By a combination of reading, studying and assignment preparation, you will gain an understanding of:

  • the budget structure within fire departments;
  • the cost implications of various fire department EMS models;
  • factors to consider when constructing a fire ambulance transport competitive bid;
  • a variety of fire/EMS costing models.  

Unit Six: Learning Objectives

By a combination of reading, studying and assignment preparation, you will gain an understanding of:

  • the budget structure within fire departments;
  • the cost implications of various fire department EMS models;
  • factors to consider when constructing a fire ambulance transport competitive bid;
  • a variety of fire/EMS costing models.

Course Author and Instructor

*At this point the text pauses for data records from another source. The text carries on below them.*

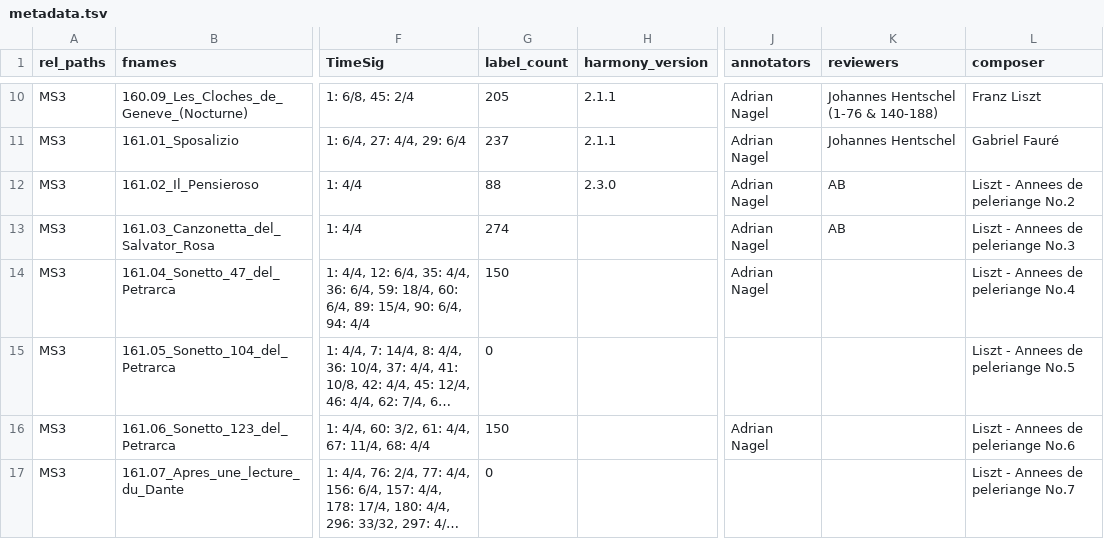
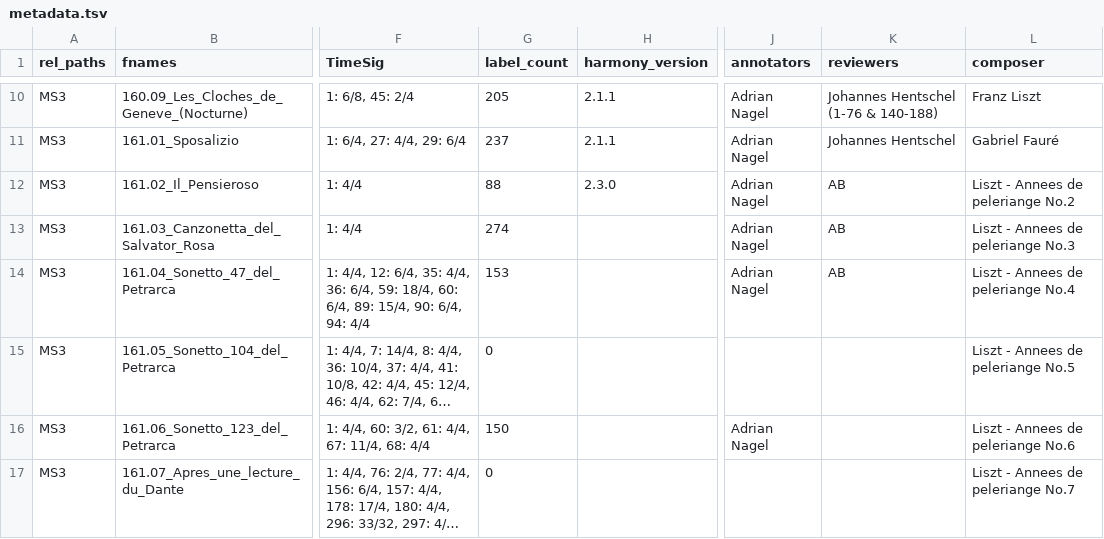
Before and after one commit to DCMLab/liszt_pelerinage, a TSV file: metadata.tsv, drawn as a sheet; only a part is shown, gaps mark what is left out; long unchanged cells end in …; the diff names each change by its address in the sheet, - before the commit and + after, or states it on an @@ line.

```diff
--- a/metadata.tsv
+++ b/metadata.tsv
-G14 (label_count): 150
+G14 (label_count): 153
-K14 (reviewers): (empty)
+K14 (reviewers): AB
```
Also changed, not shown: harmonies/161.04_Sonetto_47_del_Petrarca.tsv, 1 other file.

Glen Maddess
Glen is the retired Director of the Fire Safety Division, Justice Institute of British Columbia. He is also the retired fire chief from the Vancouver Fire and Rescue Services. When he was chief, he established a high performance emergency medical system, that included continuous quality improvement, and computer aided dispatch. Glen holds a Masters in Science (EHS) degree from the University of Maryland and a Bachelor of Science degree from Western Oregon University.  He has worked as a consultant to the Province of BC, Ministry of Health Planning in establishing scopes of practice, governance and educational requirements for First Responders and Para Medics and currently as a consultant to the Fire & Emergency Services Training Institute (FESTI) for their Middle East programs in Toronto. In addition to being an instructor for Dalhousie University Fire Management Certificate Programs Glen is an adjunct faculty member of Western Oregon University, and the US Fire Administration, National Fire Academy. In 2008 Glen completed a rewrite of Emergency Medical Services Management and the Fire Department.